But in a taxi on her way to the airport, her family with her were informed by the authorities that she could turn back.
Andreas Lundberg from the Swedish Migration Board told the TT news agency of the expulsion;
"It is temporary, although it could become permanent."
A number of protestors had gathered at Terminal 5 at Arlanda Airport. Several organisations and political parties were represented, including the the Swedish Red Cross, Swedish Church and the Centre Party.
Ingela Holmertz, head of the Swedish Red Cross, wrote in a press statement that it’s unreasonable and inhumane to force the 91-year-old woman back to Ukraine when she doesn’t have any relatives there.
She came to Sweden to stay with her daughter and grand daughter after her husband died, and has repeatedly applied for a residency permit.
Her application was finally rejected a few months ago and immigration authorities ruled last month she would be expelled.
The Migration Board’s medical doctor said Monday that there are no medical reasons to prevent Chyzhevska from being sent back to Ukraine.
Migration Minister Tobias Billström told the media on Tuesday afternoon that he saw no reason to change Sweden's deportation laws despite several members in the government alliance calling for the elderly to be allowed to stay.

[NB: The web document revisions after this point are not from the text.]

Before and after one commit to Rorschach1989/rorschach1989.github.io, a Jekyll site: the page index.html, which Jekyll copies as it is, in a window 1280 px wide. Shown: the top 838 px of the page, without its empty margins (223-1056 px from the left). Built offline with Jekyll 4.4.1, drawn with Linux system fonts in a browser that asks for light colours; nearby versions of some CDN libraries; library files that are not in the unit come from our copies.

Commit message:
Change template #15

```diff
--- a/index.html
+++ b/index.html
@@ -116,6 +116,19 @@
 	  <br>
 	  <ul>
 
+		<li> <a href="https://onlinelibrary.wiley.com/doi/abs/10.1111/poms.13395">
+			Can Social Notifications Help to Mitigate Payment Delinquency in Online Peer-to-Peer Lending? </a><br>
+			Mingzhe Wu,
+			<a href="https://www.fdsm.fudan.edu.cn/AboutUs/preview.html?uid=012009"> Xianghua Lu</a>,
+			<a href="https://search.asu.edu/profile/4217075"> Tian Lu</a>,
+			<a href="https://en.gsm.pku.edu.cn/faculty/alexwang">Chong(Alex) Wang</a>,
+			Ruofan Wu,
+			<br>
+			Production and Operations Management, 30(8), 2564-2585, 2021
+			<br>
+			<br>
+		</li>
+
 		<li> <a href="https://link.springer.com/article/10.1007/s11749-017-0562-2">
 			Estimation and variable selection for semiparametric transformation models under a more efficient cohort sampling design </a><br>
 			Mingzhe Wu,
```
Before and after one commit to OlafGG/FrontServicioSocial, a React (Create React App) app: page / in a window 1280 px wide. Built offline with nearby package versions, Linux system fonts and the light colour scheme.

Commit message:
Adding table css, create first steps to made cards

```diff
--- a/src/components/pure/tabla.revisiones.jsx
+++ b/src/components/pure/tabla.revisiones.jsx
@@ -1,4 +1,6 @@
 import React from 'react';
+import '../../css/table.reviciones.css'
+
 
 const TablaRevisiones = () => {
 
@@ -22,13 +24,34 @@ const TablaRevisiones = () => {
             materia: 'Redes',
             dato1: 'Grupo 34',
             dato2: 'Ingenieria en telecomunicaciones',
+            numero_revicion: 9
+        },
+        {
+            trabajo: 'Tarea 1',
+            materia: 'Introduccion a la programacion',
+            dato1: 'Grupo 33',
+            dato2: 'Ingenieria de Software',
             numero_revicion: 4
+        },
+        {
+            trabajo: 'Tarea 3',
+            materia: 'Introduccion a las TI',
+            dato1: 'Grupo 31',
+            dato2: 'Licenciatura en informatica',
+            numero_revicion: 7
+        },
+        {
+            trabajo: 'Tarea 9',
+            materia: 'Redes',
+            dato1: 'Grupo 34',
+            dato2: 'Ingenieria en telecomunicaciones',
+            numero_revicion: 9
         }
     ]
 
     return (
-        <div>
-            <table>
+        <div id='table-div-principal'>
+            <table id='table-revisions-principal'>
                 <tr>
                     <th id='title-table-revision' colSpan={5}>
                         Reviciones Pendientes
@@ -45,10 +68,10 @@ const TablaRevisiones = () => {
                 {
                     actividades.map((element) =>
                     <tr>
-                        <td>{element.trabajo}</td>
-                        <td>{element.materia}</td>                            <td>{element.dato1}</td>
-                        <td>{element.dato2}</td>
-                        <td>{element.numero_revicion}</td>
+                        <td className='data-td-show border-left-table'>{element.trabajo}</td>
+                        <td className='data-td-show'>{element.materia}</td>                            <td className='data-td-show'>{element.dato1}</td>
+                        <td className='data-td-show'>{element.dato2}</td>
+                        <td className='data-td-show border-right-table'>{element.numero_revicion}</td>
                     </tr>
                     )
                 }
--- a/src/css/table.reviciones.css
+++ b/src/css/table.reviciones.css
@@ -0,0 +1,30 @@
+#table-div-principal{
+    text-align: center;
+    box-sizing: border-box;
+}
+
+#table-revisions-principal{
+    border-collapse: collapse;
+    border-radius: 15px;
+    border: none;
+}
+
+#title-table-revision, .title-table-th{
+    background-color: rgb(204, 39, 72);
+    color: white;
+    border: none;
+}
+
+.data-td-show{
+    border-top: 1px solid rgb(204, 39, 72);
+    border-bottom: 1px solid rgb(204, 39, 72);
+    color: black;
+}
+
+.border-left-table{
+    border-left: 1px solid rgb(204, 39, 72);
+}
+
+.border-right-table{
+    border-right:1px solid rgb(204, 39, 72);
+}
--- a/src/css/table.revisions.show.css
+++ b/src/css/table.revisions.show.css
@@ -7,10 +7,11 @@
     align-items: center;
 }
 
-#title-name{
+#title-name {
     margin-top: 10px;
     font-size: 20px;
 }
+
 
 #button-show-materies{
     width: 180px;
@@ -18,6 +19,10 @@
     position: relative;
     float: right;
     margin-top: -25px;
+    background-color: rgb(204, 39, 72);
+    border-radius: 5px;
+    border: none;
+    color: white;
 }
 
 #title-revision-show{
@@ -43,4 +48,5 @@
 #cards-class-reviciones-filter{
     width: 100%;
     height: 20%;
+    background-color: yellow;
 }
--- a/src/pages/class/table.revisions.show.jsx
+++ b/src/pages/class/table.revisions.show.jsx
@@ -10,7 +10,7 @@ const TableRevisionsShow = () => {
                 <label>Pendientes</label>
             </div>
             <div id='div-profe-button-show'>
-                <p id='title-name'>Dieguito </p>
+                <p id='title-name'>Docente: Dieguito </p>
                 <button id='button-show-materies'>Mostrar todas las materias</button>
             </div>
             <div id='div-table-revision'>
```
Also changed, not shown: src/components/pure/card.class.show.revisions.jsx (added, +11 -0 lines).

The woman's family, which came to Sweden two decades ago, has been fighting to keep her in the country.
"We have won time. That is what is important," granddaughter Anna Otto told the Aftonbladet daily's online edition.
Otto herself was at Arlanda earlier in the day trying to convince the airline to refuse to fly her grandmother to Ukraine, carrying medical certificates warning Chyzhevska would "most probably" enter a state of such confusion during the trip that she would risk dying, Aftonbladet reported.